**YOUR ASSIGNMENT**. Which lines in the records below contain the word "İşlemler"? Copy each one.
── EXERCISE MATERIALS ──
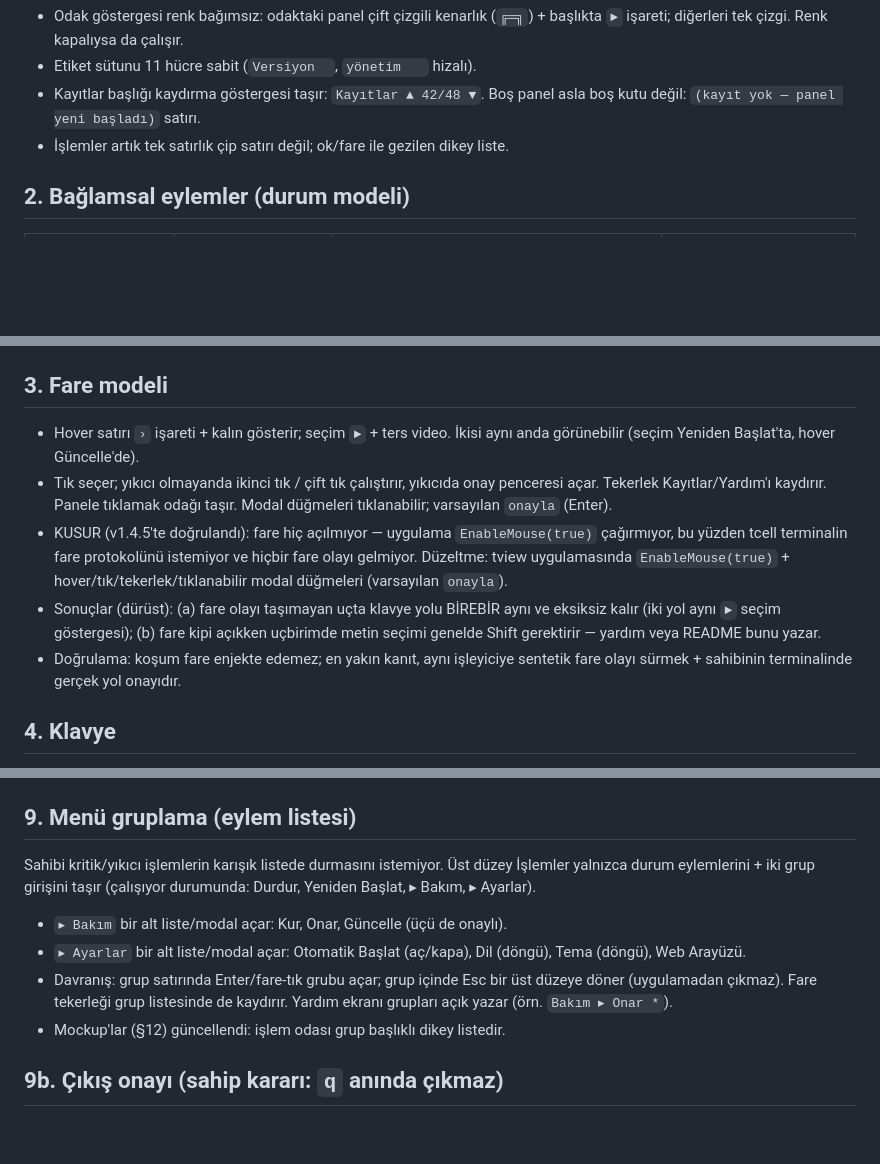
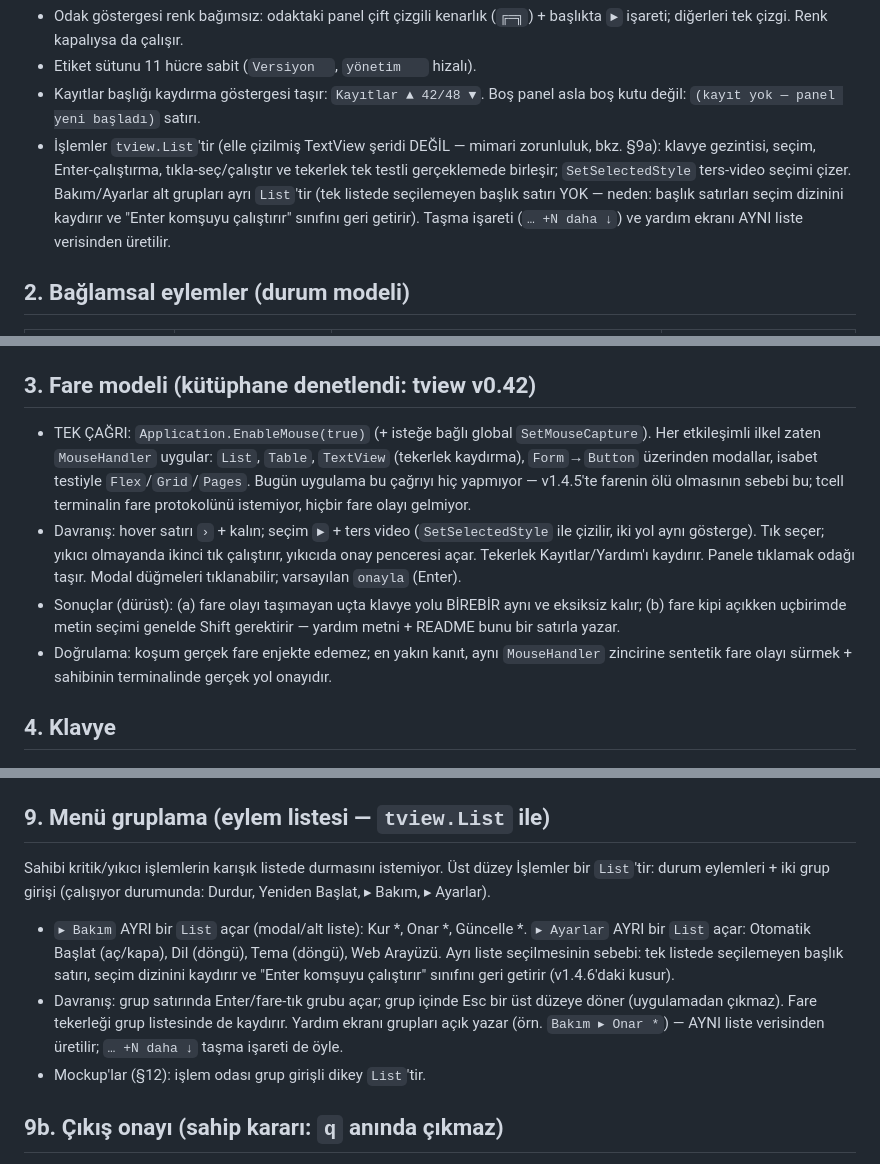
Before and after one commit to burkimen/orpanel, a Markdown page: docs/tui-design.md, 3 parts joined by grey strips. Rendered like a GitHub page; blank space fills up the shorter version.

Commit message:
docs(tui): ground mouse in vendored tview API, require tview.List for menus

```diff
--- a/docs/tui-design.md
+++ b/docs/tui-design.md
@@ -19,7 +19,14 @@ durumsal alt bilgi. Gerisi veri panelleri. Oranlar:
 - Etiket sütunu 11 hücre sabit (`Versiyon  `, `yönetim   ` hizalı).
 - Kayıtlar başlığı kaydırma göstergesi taşır: `Kayıtlar ▲ 42/48 ▼`.
   Boş panel asla boş kutu değil: `(kayıt yok — panel yeni başladı)` satırı.
-- İşlemler artık tek satırlık çip satırı değil; ok/fare ile gezilen dikey liste.
+- İşlemler `tview.List`'tir (elle çizilmiş TextView şeridi DEĞİL — mimari
+  zorunluluk, bkz. §9a): klavye gezintisi, seçim, Enter-çalıştırma,
+  tıkla-seç/çalıştır ve tekerlek tek testli gerçeklemede birleşir;
+  `SetSelectedStyle` ters-video seçimi çizer. Bakım/Ayarlar alt grupları
+  ayrı `List`'tir (tek listede seçilemeyen başlık satırı YOK — neden:
+  başlık satırları seçim dizinini kaydırır ve "Enter komşuyu çalıştırır"
+  sınıfını geri getirir). Taşma işareti (`… +N daha ↓`) ve yardım ekranı
+  AYNI liste verisinden üretilir.
 
 ## 2. Bağlamsal eylemler (durum modeli)
 
@@ -44,24 +51,25 @@ durumsal alt bilgi. Gerisi veri panelleri. Oranlar:
   (`q`) her zaman onay ister. `q` onayı panel/tepsi çalışmaya devam eder
   der ve güvenli varsayılan `vazgeç`'tir.
 
-## 3. Fare modeli
+## 3. Fare modeli (kütüphane denetlendi: tview v0.42)
 
-- Hover satırı `›` işareti + kalın gösterir; seçim `►` + ters video.
-  İkisi aynı anda görünebilir (seçim Yeniden Başlat'ta, hover Güncelle'de).
-- Tık seçer; yıkıcı olmayanda ikinci tık / çift tık çalıştırır, yıkıcıda
-  onay penceresi açar. Tekerlek Kayıtlar/Yardım'ı kaydırır. Panele tıklamak
-  odağı taşır. Modal düğmeleri tıklanabilir; varsayılan `onayla` (Enter).
-- KUSUR (v1.4.5'te doğrulandı): fare hiç açılmıyor — uygulama
-  `EnableMouse(true)` çağırmıyor, bu yüzden tcell terminalin fare
-  protokolünü istemiyor ve hiçbir fare olayı gelmiyor. Düzeltme: tview
-  uygulamasında `EnableMouse(true)` + hover/tık/tekerlek/tıklanabilir
-  modal düğmeleri (varsayılan `onayla`).
-- Sonuçlar (dürüst): (a) fare olayı taşımayan uçta klavye yolu BİREBİR
-  aynı ve eksiksiz kalır (iki yol aynı `►` seçim göstergesi); (b) fare
-  kipi açıkken uçbirimde metin seçimi genelde Shift gerektirir — yardım
-  veya README bunu yazar.
-- Doğrulama: koşum fare enjekte edemez; en yakın kanıt, aynı işleyiciye
-  sentetik fare olayı sürmek + sahibinin terminalinde gerçek yol onayıdır.
+- TEK ÇAĞRI: `Application.EnableMouse(true)` (+ isteğe bağlı global
+  `SetMouseCapture`). Her etkileşimli ilkel zaten `MouseHandler` uygular:
+  `List`, `Table`, `TextView` (tekerlek kaydırma), `Form`→`Button` üzerinden
+  modallar, isabet testiyle `Flex`/`Grid`/`Pages`. Bugün uygulama bu çağrıyı
+  hiç yapmıyor — v1.4.5'te farenin ölü olmasının sebebi bu; tcell terminalin
+  fare protokolünü istemiyor, hiçbir fare olayı gelmiyor.
+- Davranış: hover satırı `›` + kalın; seçim `►` + ters video (`SetSelectedStyle`
+  ile çizilir, iki yol aynı gösterge). Tık seçer; yıkıcı olmayanda ikinci
+  tık çalıştırır, yıkıcıda onay penceresi açar. Tekerlek Kayıtlar/Yardım'ı
+  kaydırır. Panele tıklamak odağı taşır. Modal düğmeleri tıklanabilir;
+  varsayılan `onayla` (Enter).
+- Sonuçlar (dürüst): (a) fare olayı taşımayan uçta klavye yolu BİREBİR aynı
+  ve eksiksiz kalır; (b) fare kipi açıkken uçbirimde metin seçimi genelde
+  Shift gerektirir — yardım metni + README bunu bir satırla yazar.
+- Doğrulama: koşum gerçek fare enjekte edemez; en yakın kanıt, aynı
+  `MouseHandler` zincirine sentetik fare olayı sürmek + sahibinin
+  terminalinde gerçek yol onayıdır.
 
 ## 4. Klavye
 
@@ -120,18 +128,21 @@ TUI istemci olarak açılır. Böylece simge ilk kareden vardır.
   Gerekçe: kazara tıklanan bir `Tepsi'yi durdur`, gözetimsiz panel + ölü
   bekçi bırakır; onayı bile olsa maliyeti faydasını aşar.
 
-## 9. Menü gruplama (eylem listesi)
+## 9. Menü gruplama (eylem listesi — `tview.List` ile)
 
 Sahibi kritik/yıkıcı işlemlerin karışık listede durmasını istemiyor.
-Üst düzey İşlemler yalnızca durum eylemlerini + iki grup girişini taşır
+Üst düzey İşlemler bir `List`'tir: durum eylemleri + iki grup girişi
 (çalışıyor durumunda: Durdur, Yeniden Başlat, ▸ Bakım, ▸ Ayarlar).
-- `▸ Bakım` bir alt liste/modal açar: Kur, Onar, Güncelle (üçü de onaylı).
-- `▸ Ayarlar` bir alt liste/modal açar: Otomatik Başlat (aç/kapa),
-  Dil (döngü), Tema (döngü), Web Arayüzü.
+- `▸ Bakım` AYRI bir `List` açar (modal/alt liste): Kur *, Onar *,
+  Güncelle *. `▸ Ayarlar` AYRI bir `List` açar: Otomatik Başlat (aç/kapa),
+  Dil (döngü), Tema (döngü), Web Arayüzü. Ayrı liste seçilmesinin sebebi:
+  tek listede seçilemeyen başlık satırı, seçim dizinini kaydırır ve
+  "Enter komşuyu çalıştırır" sınıfını geri getirir (v1.4.6'daki kusur).
 - Davranış: grup satırında Enter/fare-tık grubu açar; grup içinde Esc bir
   üst düzeye döner (uygulamadan çıkmaz). Fare tekerleği grup listesinde de
-  kaydırır. Yardım ekranı grupları açık yazar (örn. `Bakım ▸ Onar *`).
-- Mockup'lar (§12) güncellendi: işlem odası grup başlıklı dikey listedir.
+  kaydırır. Yardım ekranı grupları açık yazar (örn. `Bakım ▸ Onar *`) —
+  AYNI liste verisinden üretilir; `… +N daha ↓` taşma işareti de öyle.
+- Mockup'lar (§12): işlem odası grup girişli dikey `List`'tir.
 
 ## 9b. Çıkış onayı (sahip kararı: `q` anında çıkmaz)
 
```
Also changed, not shown: other parts of docs/tui-design.md (+1 -0 lines).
───
**RESULT**.
-- İşlemler artık tek satırlık çip satırı değil; ok/fare ile gezilen dikey liste.
+- İşlemler `tview.List`'tir (elle çizilmiş TextView şeridi DEĞİL — mimari
-Üst düzey İşlemler yalnızca durum eylemlerini + iki grup girişini taşır
+Üst düzey İşlemler bir `List`'tir: durum eylemleri + iki grup girişi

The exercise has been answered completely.